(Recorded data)

· · · ·

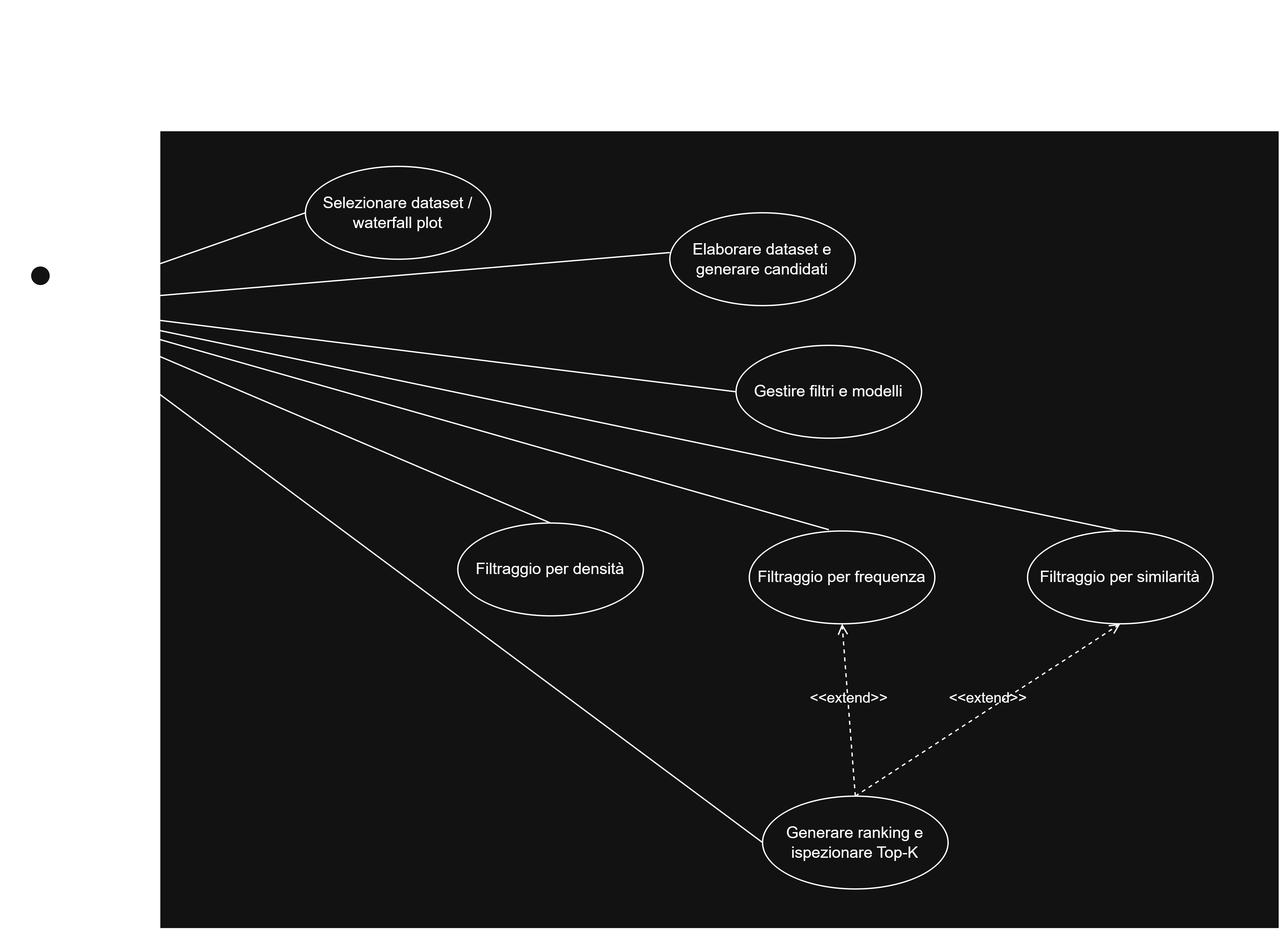
DavideDeplano/srt-anomaly-detection keeps this draw.io diagram as docs/uml/01_use_case/use_case_diagram.drawio.png. Above is the earlier version. Source tidied: cells renumbered, new cells last; positions are measured from the earlier drawing's top-left corner, leaving out a move shared by most shapes.
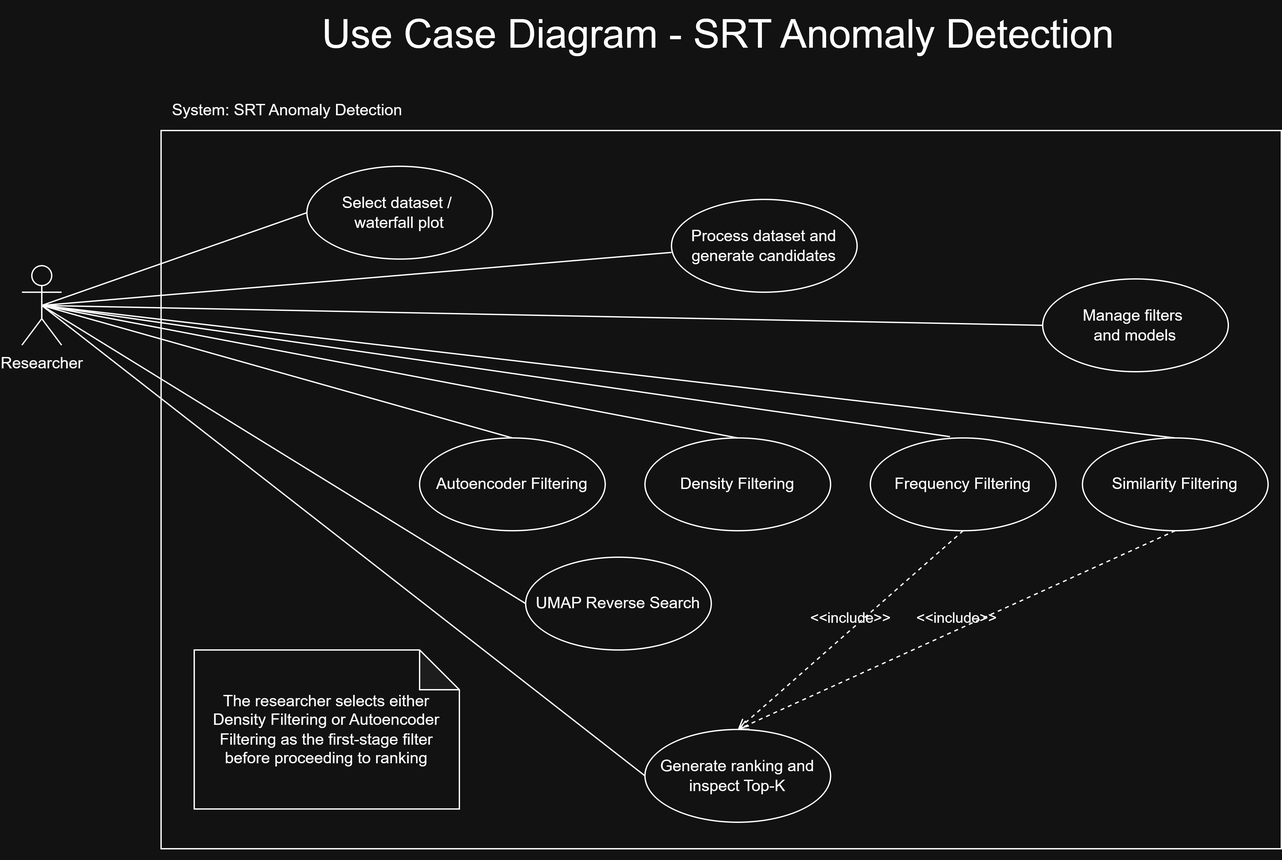
The same diagram one commit later.

What changed in the source:
```diff
@@ -5,11 +5,11 @@
     <mxCell id="2" value="&lt;font style=&quot;font-size: 30px;&quot;&gt;Use Case Diagram - SRT Anomaly Detection&lt;/font&gt;" style="text;html=1;align=center;verticalAlign=middle;strokeColor=none;fillColor=none;" parent="1" vertex="1">
       <mxGeometry x="215" width="620" height="50" as="geometry" />
     </mxCell>
-    <mxCell id="3" value="Ricercatore" style="shape=umlActor;verticalLabelPosition=bottom;verticalAlign=top;html=1;" parent="1" vertex="1">
+    <mxCell id="3" value="Researcher" style="shape=umlActor;verticalLabelPosition=bottom;verticalAlign=top;html=1;" parent="1" vertex="1">
       <mxGeometry y="200" width="30" height="60" as="geometry" />
     </mxCell>
     <mxCell id="4" style="rounded=0;whiteSpace=wrap;html=1;" parent="1" vertex="1">
-      <mxGeometry x="105" y="98" width="845" height="602" as="geometry" />
+      <mxGeometry x="105" y="98" width="845" height="542" as="geometry" />
     </mxCell>
     <mxCell id="5" value="System: SRT Anomaly Detection" style="text;html=1;align=center;verticalAlign=middle;strokeColor=none;fillColor=none;" parent="1" vertex="1">
       <mxGeometry x="100" y="68" width="200" height="30" as="geometry" />
@@ -33,31 +33,31 @@
     <mxCell id="10" style="edgeStyle=orthogonalEdgeStyle;rounded=0;orthogonalLoop=1;jettySize=auto;html=1;exitX=0.5;exitY=1;exitDx=0;exitDy=0;" parent="1" edge="1" source="4" target="4">
       <mxGeometry relative="1" as="geometry" />
     </mxCell>
-    <mxCell id="11" value="Selezionare dataset / waterfall plot" style="ellipse;whiteSpace=wrap;html=1;" parent="1" vertex="1">
+    <mxCell id="11" value="Select dataset /&amp;nbsp;&lt;div&gt;waterfall plot&lt;/div&gt;" style="ellipse;whiteSpace=wrap;html=1;" parent="1" vertex="1">
       <mxGeometry x="215" y="125" width="140" height="70" as="geometry" />
     </mxCell>
-    <mxCell id="12" value="Elaborare dataset e generare candidati" style="ellipse;whiteSpace=wrap;html=1;" parent="1" vertex="1">
-      <mxGeometry x="490" y="160" width="140" height="70" as="geometry" />
+    <mxCell id="12" value="Process dataset and generate candidates" style="ellipse;whiteSpace=wrap;html=1;" parent="1" vertex="1">
+      <mxGeometry x="490" y="150" width="140" height="70" as="geometry" />
     </mxCell>
-    <mxCell id="13" value="Filtraggio per similarità" style="ellipse;whiteSpace=wrap;html=1;" parent="1" vertex="1">
-      <mxGeometry x="760" y="400" width="140" height="70" as="geometry" />
+    <mxCell id="13" value="Similarity Filtering" style="ellipse;whiteSpace=wrap;html=1;" parent="1" vertex="1">
+      <mxGeometry x="800" y="330" width="140" height="70" as="geometry" />
     </mxCell>
-    <mxCell id="14" value="Filtraggio per frequenza" style="ellipse;whiteSpace=wrap;html=1;" parent="1" vertex="1">
-      <mxGeometry x="550" y="400" width="140" height="70" as="geometry" />
+    <mxCell id="14" value="Frequency Filtering" style="ellipse;whiteSpace=wrap;html=1;" parent="1" vertex="1">
+      <mxGeometry x="640" y="330" width="140" height="70" as="geometry" />
     </mxCell>
-    <mxCell id="15" value="Filtraggio per densità" style="ellipse;whiteSpace=wrap;html=1;" parent="1" vertex="1">
-      <mxGeometry x="330" y="394" width="140" height="70" as="geometry" />
+    <mxCell id="15" value="Density Filtering" style="ellipse;whiteSpace=wrap;html=1;" parent="1" vertex="1">
+      <mxGeometry x="470" y="330" width="140" height="70" as="geometry" />
     </mxCell>
-    <mxCell id="16" value="Generare ranking e ispezionare Top-K" style="ellipse;whiteSpace=wrap;html=1;" parent="1" vertex="1">
-      <mxGeometry x="560" y="600" width="140" height="70" as="geometry" />
+    <mxCell id="16" value="Generate ranking and inspect Top-K" style="ellipse;whiteSpace=wrap;html=1;" parent="1" vertex="1">
+      <mxGeometry x="470" y="550" width="140" height="70" as="geometry" />
     </mxCell>
-    <mxCell id="17" value="Gestire filtri e modelli" style="ellipse;whiteSpace=wrap;html=1;" parent="1" vertex="1">
-      <mxGeometry x="540" y="260" width="140" height="70" as="geometry" />
+    <mxCell id="17" value="Manage filters&amp;nbsp;&lt;div&gt;and models&lt;/div&gt;" style="ellipse;whiteSpace=wrap;html=1;" parent="1" vertex="1">
+      <mxGeometry x="770" y="210" width="140" height="70" as="geometry" />
     </mxCell>
-    <mxCell id="18" value="&amp;lt;&amp;lt;extend&amp;gt;&amp;gt;" style="html=1;verticalAlign=bottom;labelBackgroundColor=none;endArrow=open;endFill=0;dashed=1;rounded=0;entryX=0.5;entryY=1;entryDx=0;entryDy=0;exitX=0.5;exitY=0;exitDx=0;exitDy=0;" parent="1" edge="1" source="16" target="14">
+    <mxCell id="18" value="&amp;lt;&amp;lt;include&amp;gt;&amp;gt;" style="html=1;verticalAlign=bottom;labelBackgroundColor=none;endArrow=open;endFill=0;dashed=1;rounded=0;exitX=0.5;exitY=1;exitDx=0;exitDy=0;entryX=0.5;entryY=0;entryDx=0;entryDy=0;" parent="1" edge="1" source="14" target="16">
       <mxGeometry relative="1" as="geometry" />
     </mxCell>
-    <mxCell id="19" value="&amp;lt;&amp;lt;extend&amp;gt;&amp;gt;" style="html=1;verticalAlign=bottom;labelBackgroundColor=none;endArrow=open;endFill=0;dashed=1;rounded=0;entryX=0.5;entryY=1;entryDx=0;entryDy=0;exitX=0.5;exitY=0;exitDx=0;exitDy=0;" parent="1" edge="1" source="16" target="13">
+    <mxCell id="19" value="&amp;lt;&amp;lt;include&amp;gt;&amp;gt;" style="html=1;verticalAlign=bottom;labelBackgroundColor=none;endArrow=open;endFill=0;dashed=1;rounded=0;entryX=0.5;entryY=0;entryDx=0;entryDy=0;exitX=0.5;exitY=1;exitDx=0;exitDy=0;" parent="1" edge="1" source="13" target="16">
       <mxGeometry relative="1" as="geometry" />
     </mxCell>
     <mxCell id="20" style="endArrow=none;html=1;rounded=0;entryX=0.5;entryY=0;entryDx=0;entryDy=0;exitX=0.5;exitY=0.5;exitDx=0;exitDy=0;exitPerimeter=0;" parent="1" edge="1" source="3" target="15">
@@ -69,5 +69,20 @@
     <mxCell id="22" style="endArrow=none;html=1;rounded=0;entryX=0.5;entryY=0;entryDx=0;entryDy=0;exitX=0.5;exitY=0.5;exitDx=0;exitDy=0;exitPerimeter=0;" parent="1" edge="1" source="3" target="13">
       <mxGeometry relative="1" as="geometry" />
     </mxCell>
+    <mxCell id="23" value="Autoencoder Filtering" style="ellipse;whiteSpace=wrap;html=1;" parent="1" vertex="1">
+      <mxGeometry x="300" y="330" width="140" height="70" as="geometry" />
+    </mxCell>
+    <mxCell id="24" style="endArrow=none;html=1;rounded=0;entryX=0.5;entryY=0;entryDx=0;entryDy=0;exitX=0.5;exitY=0.5;exitDx=0;exitDy=0;exitPerimeter=0;" parent="1" edge="1" source="3" target="23">
+      <mxGeometry relative="1" as="geometry" />
+    </mxCell>
+    <mxCell id="25" value="UMAP Reverse Search" style="ellipse;whiteSpace=wrap;html=1;" parent="1" vertex="1">
+      <mxGeometry x="380" y="420" width="140" height="70" as="geometry" />
+    </mxCell>
+    <mxCell id="26" style="endArrow=none;html=1;rounded=0;entryX=0.5;entryY=0.5;entryDx=0;entryDy=0;entryPerimeter=0;exitX=0;exitY=0.5;exitDx=0;exitDy=0;" parent="1" edge="1" source="25" target="3">
+      <mxGeometry relative="1" as="geometry" />
+    </mxCell>
+    <mxCell id="27" value="The researcher selects either Density Filtering or Autoencoder Filtering as the first-stage filter before proceeding to ranking" style="shape=note;whiteSpace=wrap;html=1;backgroundOutline=1;darkOpacity=0.05;" parent="1" vertex="1">
+      <mxGeometry x="130" y="490" width="200" height="120" as="geometry" />
+    </mxCell>
   </root>
 </mxGraphModel>
```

· · · ·

Once a line of the records is found to contain "center", copy it out.

Final answer>
     <mxCell id="2" value="&lt;font style=&quot;font-size: 30px;&quot;&gt;Use Case Diagram - SRT Anomaly Detection&lt;/font&gt;" style="text;html=1;align=center;verticalAlign=middle;strokeColor=none;fillColor=none;" parent="1" vertex="1">
     <mxCell id="5" value="System: SRT Anomaly Detection" style="text;html=1;align=center;verticalAlign=middle;strokeColor=none;fillColor=none;" parent="1" vertex="1">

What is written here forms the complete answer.